Ofelia Garcia Hunter, The Premont Journal

Correctional officers at the Jim Wells County jail are the first in the Coastal Bend to utilize a tool to keep track of inmates' routine that would eventually eliminate paperwork, county officials said.

"We used commissary's money to buy this for the protection of the inmates, correctional officers and everybody that's involved with the inmates," Jim Wells County Sheriff Oscar Lopez said.

The six-inch baton-like instrument called "the pipe" stores data as jail officials make their rounds during security checks and other day-to-day routine procedures. The officer waves it in front of a chip that is installed in every inmate's cell and the pipe loads the exact time and place to keep track of each inmate. The date is downloaded to a computer that registers every move of each inmate from recreation time to when they received their meals.

The department purchased two pipes, the computer system—Guard 1Plus and 18 chips for each officer who works with inmates for $7,000. The jail started using the system on Dec. 13.

"You can use it to magistrate, making security checks, visitations and all that gets downloaded into the computer," said jail administrator Sgt. Sandra Salas.

Capt. Rene Gonzalez with the jail division said logging in the information manually could be a thing of the past because the system will have all the details of each inmate on computer that can be printed out.

"We are going from paper logs to computerized data," he said. "Everything is stored in the computer."

With a click of a mouse, Gonzalez and other jail officials can have any of the 62 inmates' information currently in jail at their fingertips and their whereabouts at any time. Gonzalez said the chips would have to be replaced with normal wear, but the pipe has a lifetime warranty.
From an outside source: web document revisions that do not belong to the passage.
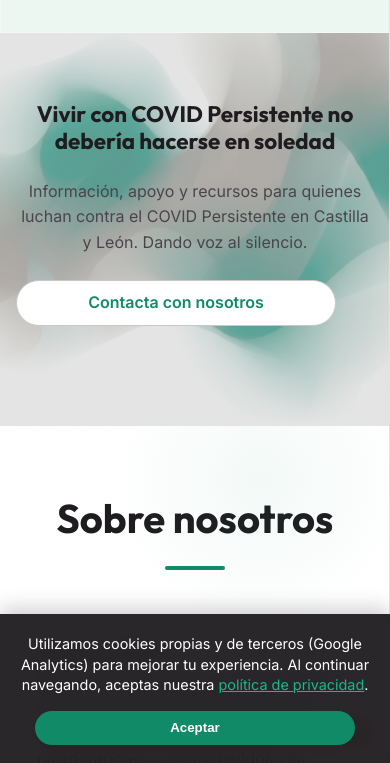
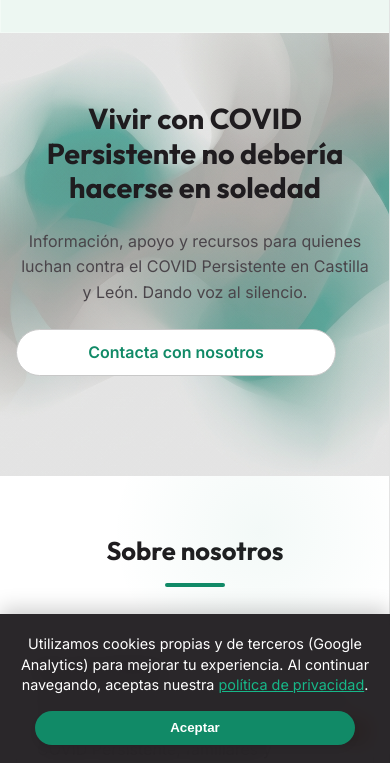
Before and after one commit to imagonbar/acopercyl-web, a website: page index.html in a window 390 px wide. Shown: the part 79-842 px from the top of the page. Drawn offline with Linux system fonts and the light colour scheme.

Commit message:
fix: corregir jerarquía de encabezados h1 y h2 en móvil

```diff
--- a/public/assets/css/index.css
+++ b/public/assets/css/index.css
@@ -425,6 +425,7 @@
 .section-title h2 {
     font-size: 2.5rem;
     margin-bottom: 1rem;
+    line-height: 1.2;
 }
 
 .section-title .divider {
@@ -538,8 +539,12 @@
     }
 
     .hero h1 {
-        font-size: 2.5rem;
-        margin-top: 0.5rem; /* Reducido para RWD */
+        font-size: 2.4rem;
+        margin-top: 0.5rem;
+    }
+
+    .section-title h2 {
+        font-size: 2rem;
     }
 
     .mobile-socio-icon {
@@ -601,8 +606,16 @@
     }
 
     .hero h1 {
-        font-size: 1.4rem !important;
+        font-size: 1.8rem;
         margin-top: 0;
+    }
+
+    .section-title h2 {
+        font-size: 1.6rem;
+    }
+
+    .section-title p {
+        font-size: 0.95rem;
     }
 
     .hero p {
@@ -631,11 +644,7 @@
     }
 }
 
-@media (max-width: 480px) {
-    .hero h1 {
-        font-size: 2rem;
-    }
-}
+/* Eliminado bloque redundante */
 
 /* Cookie Settings Button */
 .cookie-settings-btn {
```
He said that a facility in Jourdanton has used the same tool with success.

"This is very reliable and other facilities have used it," Gonzalez said.